#### ACTIVITY
Would you please give every entry again exactly, without the pictures?

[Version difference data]

-- Opening Marker --

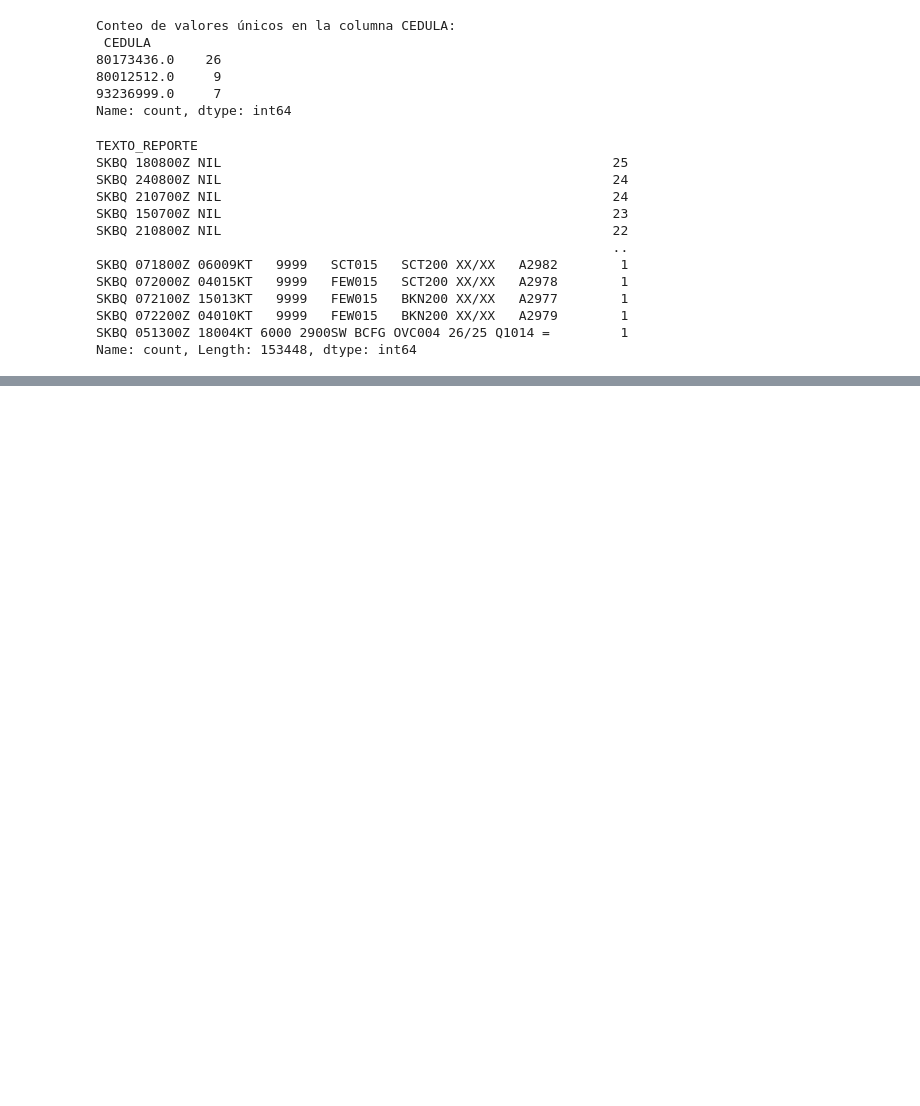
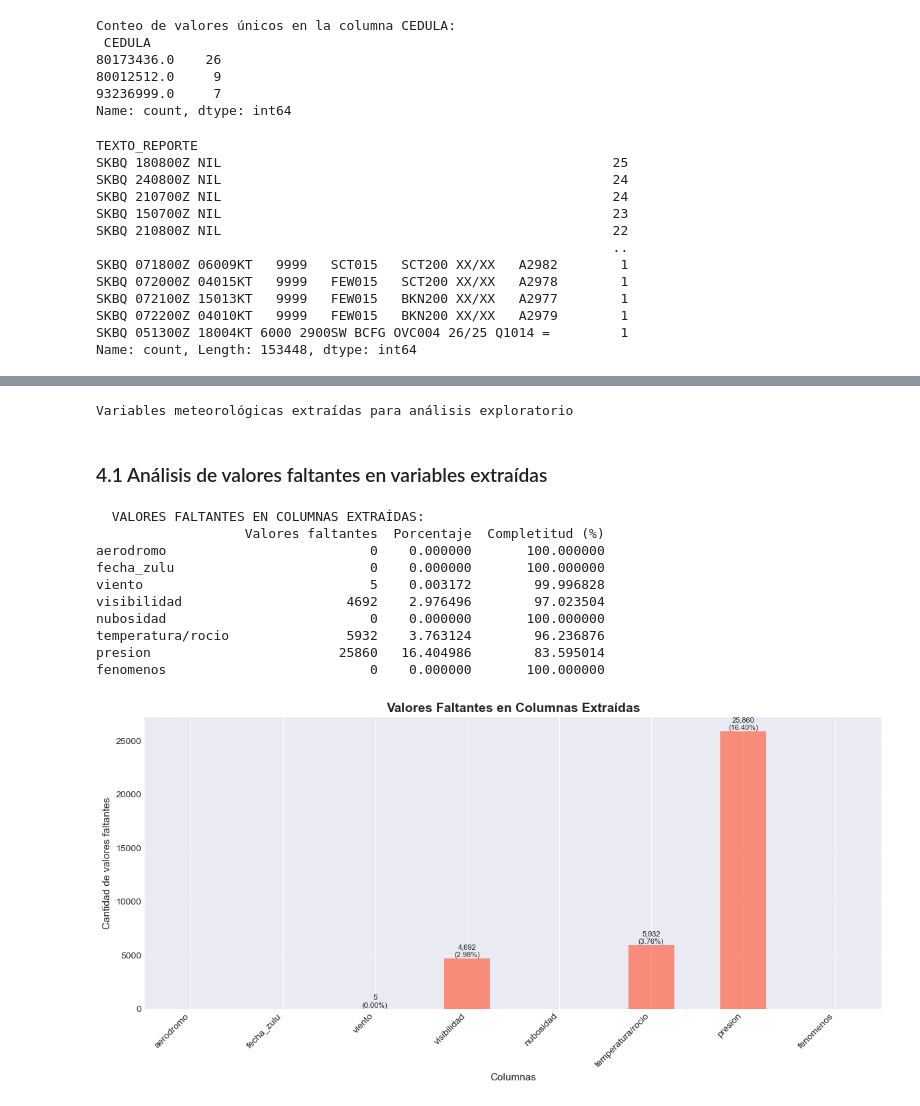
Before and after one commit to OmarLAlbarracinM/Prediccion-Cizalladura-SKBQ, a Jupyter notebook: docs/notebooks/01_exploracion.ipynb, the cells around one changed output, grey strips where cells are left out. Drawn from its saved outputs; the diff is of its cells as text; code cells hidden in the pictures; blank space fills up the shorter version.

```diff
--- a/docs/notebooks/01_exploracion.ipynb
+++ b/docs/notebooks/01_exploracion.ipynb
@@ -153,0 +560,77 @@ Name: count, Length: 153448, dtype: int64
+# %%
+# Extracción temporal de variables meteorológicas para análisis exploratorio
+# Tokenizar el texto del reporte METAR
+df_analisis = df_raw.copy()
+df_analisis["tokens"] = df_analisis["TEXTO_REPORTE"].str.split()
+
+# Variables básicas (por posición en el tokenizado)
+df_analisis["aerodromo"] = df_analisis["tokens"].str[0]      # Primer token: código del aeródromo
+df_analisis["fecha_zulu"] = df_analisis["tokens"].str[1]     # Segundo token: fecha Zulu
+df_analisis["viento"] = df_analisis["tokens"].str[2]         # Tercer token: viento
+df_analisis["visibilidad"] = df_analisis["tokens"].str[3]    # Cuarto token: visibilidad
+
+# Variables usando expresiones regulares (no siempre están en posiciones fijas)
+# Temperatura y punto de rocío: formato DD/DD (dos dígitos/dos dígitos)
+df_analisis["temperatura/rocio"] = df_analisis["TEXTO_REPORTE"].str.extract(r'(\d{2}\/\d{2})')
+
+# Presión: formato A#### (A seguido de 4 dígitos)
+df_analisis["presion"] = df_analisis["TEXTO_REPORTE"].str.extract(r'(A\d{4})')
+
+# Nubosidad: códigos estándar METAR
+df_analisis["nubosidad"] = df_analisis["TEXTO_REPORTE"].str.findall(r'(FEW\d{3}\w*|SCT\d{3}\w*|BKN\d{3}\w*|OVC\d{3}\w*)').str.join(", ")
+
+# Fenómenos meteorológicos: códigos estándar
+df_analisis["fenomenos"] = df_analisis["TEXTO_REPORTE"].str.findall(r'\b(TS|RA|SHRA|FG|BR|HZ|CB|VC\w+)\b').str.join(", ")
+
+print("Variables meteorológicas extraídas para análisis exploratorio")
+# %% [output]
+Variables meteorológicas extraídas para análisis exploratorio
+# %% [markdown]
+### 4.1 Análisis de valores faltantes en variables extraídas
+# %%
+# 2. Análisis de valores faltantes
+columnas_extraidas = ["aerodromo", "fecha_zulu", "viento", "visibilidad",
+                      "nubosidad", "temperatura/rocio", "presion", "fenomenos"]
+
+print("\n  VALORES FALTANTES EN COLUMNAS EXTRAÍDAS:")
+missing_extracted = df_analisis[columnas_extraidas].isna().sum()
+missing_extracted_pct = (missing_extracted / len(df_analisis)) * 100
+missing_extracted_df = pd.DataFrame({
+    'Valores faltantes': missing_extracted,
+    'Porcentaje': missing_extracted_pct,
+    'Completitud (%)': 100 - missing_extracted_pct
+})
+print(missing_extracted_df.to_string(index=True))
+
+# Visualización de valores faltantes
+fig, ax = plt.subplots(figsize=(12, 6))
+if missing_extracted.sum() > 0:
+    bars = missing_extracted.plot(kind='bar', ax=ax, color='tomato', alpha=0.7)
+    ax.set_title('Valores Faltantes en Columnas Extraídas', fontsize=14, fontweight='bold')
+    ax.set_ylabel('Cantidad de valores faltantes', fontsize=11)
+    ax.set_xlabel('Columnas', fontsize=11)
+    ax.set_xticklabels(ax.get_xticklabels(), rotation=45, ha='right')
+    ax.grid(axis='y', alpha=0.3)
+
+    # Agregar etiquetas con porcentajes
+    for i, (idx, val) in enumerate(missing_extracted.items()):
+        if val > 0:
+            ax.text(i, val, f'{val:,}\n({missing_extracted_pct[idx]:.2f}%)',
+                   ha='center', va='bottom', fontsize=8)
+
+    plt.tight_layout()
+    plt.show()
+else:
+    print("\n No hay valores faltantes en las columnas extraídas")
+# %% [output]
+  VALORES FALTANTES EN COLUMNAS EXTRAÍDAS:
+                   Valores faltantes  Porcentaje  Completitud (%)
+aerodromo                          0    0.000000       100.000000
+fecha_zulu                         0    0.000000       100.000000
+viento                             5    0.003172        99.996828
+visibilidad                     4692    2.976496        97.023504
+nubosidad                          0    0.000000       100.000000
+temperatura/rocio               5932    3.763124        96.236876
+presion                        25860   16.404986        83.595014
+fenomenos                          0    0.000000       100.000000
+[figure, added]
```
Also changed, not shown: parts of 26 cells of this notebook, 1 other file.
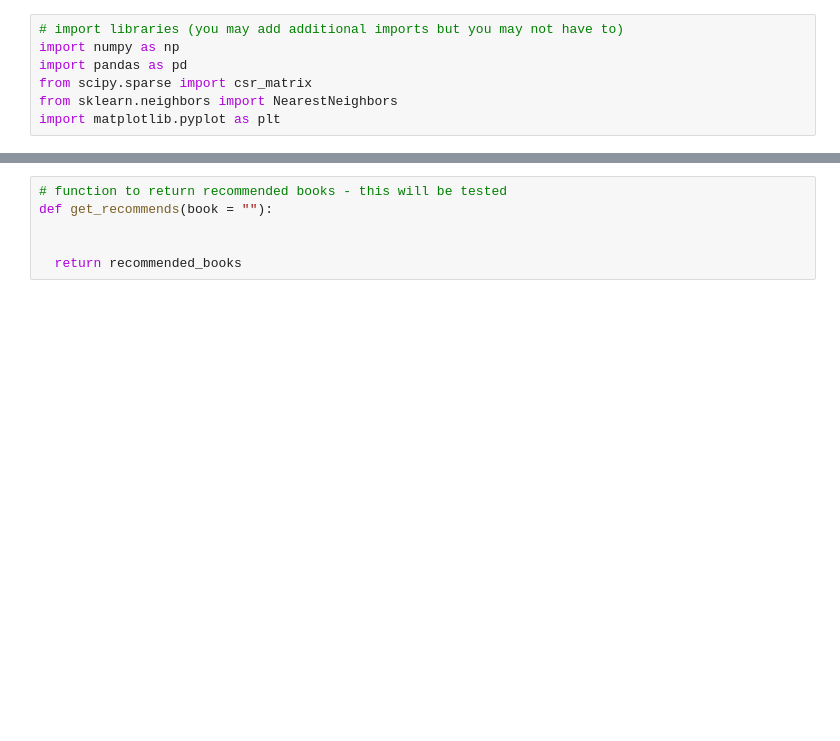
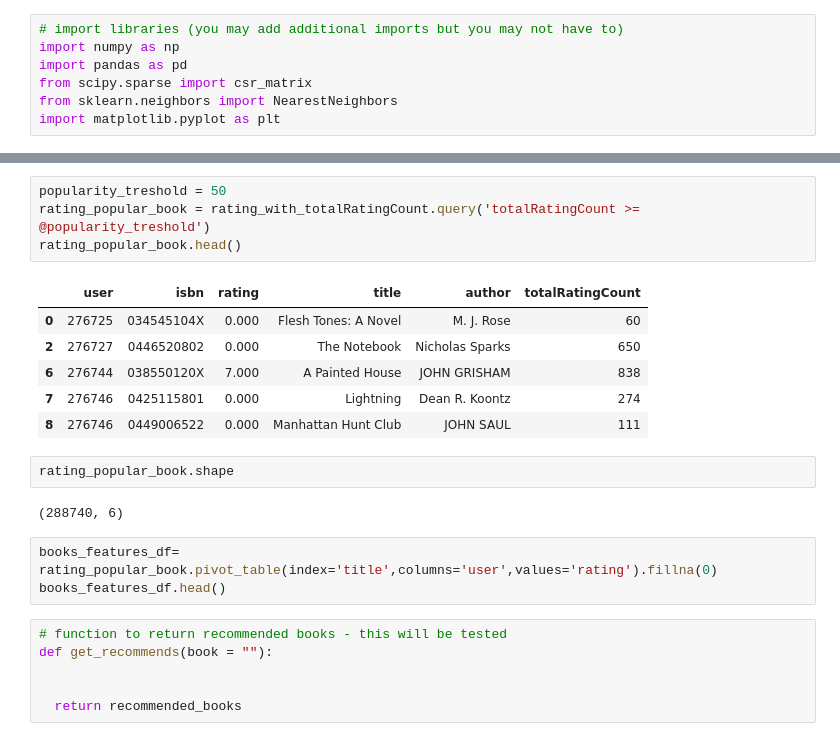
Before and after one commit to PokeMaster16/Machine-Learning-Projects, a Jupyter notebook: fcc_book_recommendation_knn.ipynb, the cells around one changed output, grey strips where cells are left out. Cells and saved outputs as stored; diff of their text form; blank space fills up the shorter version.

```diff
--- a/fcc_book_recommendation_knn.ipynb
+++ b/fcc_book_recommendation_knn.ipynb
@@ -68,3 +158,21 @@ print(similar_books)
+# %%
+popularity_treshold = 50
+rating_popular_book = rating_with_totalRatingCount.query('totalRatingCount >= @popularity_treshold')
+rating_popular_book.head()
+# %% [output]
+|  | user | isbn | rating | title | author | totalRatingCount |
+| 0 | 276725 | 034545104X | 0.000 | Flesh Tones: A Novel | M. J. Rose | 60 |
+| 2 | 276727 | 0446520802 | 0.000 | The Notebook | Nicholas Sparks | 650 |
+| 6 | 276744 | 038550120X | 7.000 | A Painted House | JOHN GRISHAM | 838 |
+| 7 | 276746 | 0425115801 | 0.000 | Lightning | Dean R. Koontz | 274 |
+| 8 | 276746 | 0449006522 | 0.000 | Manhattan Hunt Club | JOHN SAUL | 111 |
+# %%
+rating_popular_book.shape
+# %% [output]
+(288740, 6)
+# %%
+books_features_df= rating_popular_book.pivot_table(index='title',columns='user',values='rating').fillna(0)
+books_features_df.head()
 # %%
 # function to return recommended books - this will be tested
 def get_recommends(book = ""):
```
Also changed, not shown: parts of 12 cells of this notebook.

-- Closing Marker --

#### COMPLETED EXERCISE
Before and after one commit to OmarLAlbarracinM/Prediccion-Cizalladura-SKBQ, a Jupyter notebook: docs/notebooks/01_exploracion.ipynb, the cells around one changed output, grey strips where cells are left out. Drawn from its saved outputs; the diff is of its cells as text; code cells hidden in the pictures; blank space fills up the shorter version.

```diff
--- a/docs/notebooks/01_exploracion.ipynb
+++ b/docs/notebooks/01_exploracion.ipynb
@@ -153,0 +560,77 @@ Name: count, Length: 153448, dtype: int64
+# %%
+# Extracción temporal de variables meteorológicas para análisis exploratorio
+# Tokenizar el texto del reporte METAR
+df_analisis = df_raw.copy()
+df_analisis["tokens"] = df_analisis["TEXTO_REPORTE"].str.split()
+
+# Variables básicas (por posición en el tokenizado)
+df_analisis["aerodromo"] = df_analisis["tokens"].str[0]      # Primer token: código del aeródromo
+df_analisis["fecha_zulu"] = df_analisis["tokens"].str[1]     # Segundo token: fecha Zulu
+df_analisis["viento"] = df_analisis["tokens"].str[2]         # Tercer token: viento
+df_analisis["visibilidad"] = df_analisis["tokens"].str[3]    # Cuarto token: visibilidad
+
+# Variables usando expresiones regulares (no siempre están en posiciones fijas)
+# Temperatura y punto de rocío: formato DD/DD (dos dígitos/dos dígitos)
+df_analisis["temperatura/rocio"] = df_analisis["TEXTO_REPORTE"].str.extract(r'(\d{2}\/\d{2})')
+
+# Presión: formato A#### (A seguido de 4 dígitos)
+df_analisis["presion"] = df_analisis["TEXTO_REPORTE"].str.extract(r'(A\d{4})')
+
+# Nubosidad: códigos estándar METAR
+df_analisis["nubosidad"] = df_analisis["TEXTO_REPORTE"].str.findall(r'(FEW\d{3}\w*|SCT\d{3}\w*|BKN\d{3}\w*|OVC\d{3}\w*)').str.join(", ")
+
+# Fenómenos meteorológicos: códigos estándar
+df_analisis["fenomenos"] = df_analisis["TEXTO_REPORTE"].str.findall(r'\b(TS|RA|SHRA|FG|BR|HZ|CB|VC\w+)\b').str.join(", ")
+
+print("Variables meteorológicas extraídas para análisis exploratorio")
+# %% [output]
+Variables meteorológicas extraídas para análisis exploratorio
+# %% [markdown]
+### 4.1 Análisis de valores faltantes en variables extraídas
+# %%
+# 2. Análisis de valores faltantes
+columnas_extraidas = ["aerodromo", "fecha_zulu", "viento", "visibilidad",
+                      "nubosidad", "temperatura/rocio", "presion", "fenomenos"]
+
+print("\n  VALORES FALTANTES EN COLUMNAS EXTRAÍDAS:")
+missing_extracted = df_analisis[columnas_extraidas].isna().sum()
+missing_extracted_pct = (missing_extracted / len(df_analisis)) * 100
+missing_extracted_df = pd.DataFrame({
+    'Valores faltantes': missing_extracted,
+    'Porcentaje': missing_extracted_pct,
+    'Completitud (%)': 100 - missing_extracted_pct
+})
+print(missing_extracted_df.to_string(index=True))
+
+# Visualización de valores faltantes
+fig, ax = plt.subplots(figsize=(12, 6))
+if missing_extracted.sum() > 0:
+    bars = missing_extracted.plot(kind='bar', ax=ax, color='tomato', alpha=0.7)
+    ax.set_title('Valores Faltantes en Columnas Extraídas', fontsize=14, fontweight='bold')
+    ax.set_ylabel('Cantidad de valores faltantes', fontsize=11)
+    ax.set_xlabel('Columnas', fontsize=11)
+    ax.set_xticklabels(ax.get_xticklabels(), rotation=45, ha='right')
+    ax.grid(axis='y', alpha=0.3)
+
+    # Agregar etiquetas con porcentajes
+    for i, (idx, val) in enumerate(missing_extracted.items()):
+        if val > 0:
+            ax.text(i, val, f'{val:,}\n({missing_extracted_pct[idx]:.2f}%)',
+                   ha='center', va='bottom', fontsize=8)
+
+    plt.tight_layout()
+    plt.show()
+else:
+    print("\n No hay valores faltantes en las columnas extraídas")
+# %% [output]
+  VALORES FALTANTES EN COLUMNAS EXTRAÍDAS:
+                   Valores faltantes  Porcentaje  Completitud (%)
+aerodromo                          0    0.000000       100.000000
+fecha_zulu                         0    0.000000       100.000000
+viento                             5    0.003172        99.996828
+visibilidad                     4692    2.976496        97.023504
+nubosidad                          0    0.000000       100.000000
+temperatura/rocio               5932    3.763124        96.236876
+presion                        25860   16.404986        83.595014
+fenomenos                          0    0.000000       100.000000
+[figure, added]
```
Also changed, not shown: parts of 26 cells of this notebook, 1 other file.
Before and after one commit to PokeMaster16/Machine-Learning-Projects, a Jupyter notebook: fcc_book_recommendation_knn.ipynb, the cells around one changed output, grey strips where cells are left out. Cells and saved outputs as stored; diff of their text form; blank space fills up the shorter version.

```diff
--- a/fcc_book_recommendation_knn.ipynb
+++ b/fcc_book_recommendation_knn.ipynb
@@ -68,3 +158,21 @@ print(similar_books)
+# %%
+popularity_treshold = 50
+rating_popular_book = rating_with_totalRatingCount.query('totalRatingCount >= @popularity_treshold')
+rating_popular_book.head()
+# %% [output]
+|  | user | isbn | rating | title | author | totalRatingCount |
+| 0 | 276725 | 034545104X | 0.000 | Flesh Tones: A Novel | M. J. Rose | 60 |
+| 2 | 276727 | 0446520802 | 0.000 | The Notebook | Nicholas Sparks | 650 |
+| 6 | 276744 | 038550120X | 7.000 | A Painted House | JOHN GRISHAM | 838 |
+| 7 | 276746 | 0425115801 | 0.000 | Lightning | Dean R. Koontz | 274 |
+| 8 | 276746 | 0449006522 | 0.000 | Manhattan Hunt Club | JOHN SAUL | 111 |
+# %%
+rating_popular_book.shape
+# %% [output]
+(288740, 6)
+# %%
+books_features_df= rating_popular_book.pivot_table(index='title',columns='user',values='rating').fillna(0)
+books_features_df.head()
 # %%
 # function to return recommended books - this will be tested
 def get_recommends(book = ""):
```
Also changed, not shown: parts of 12 cells of this notebook.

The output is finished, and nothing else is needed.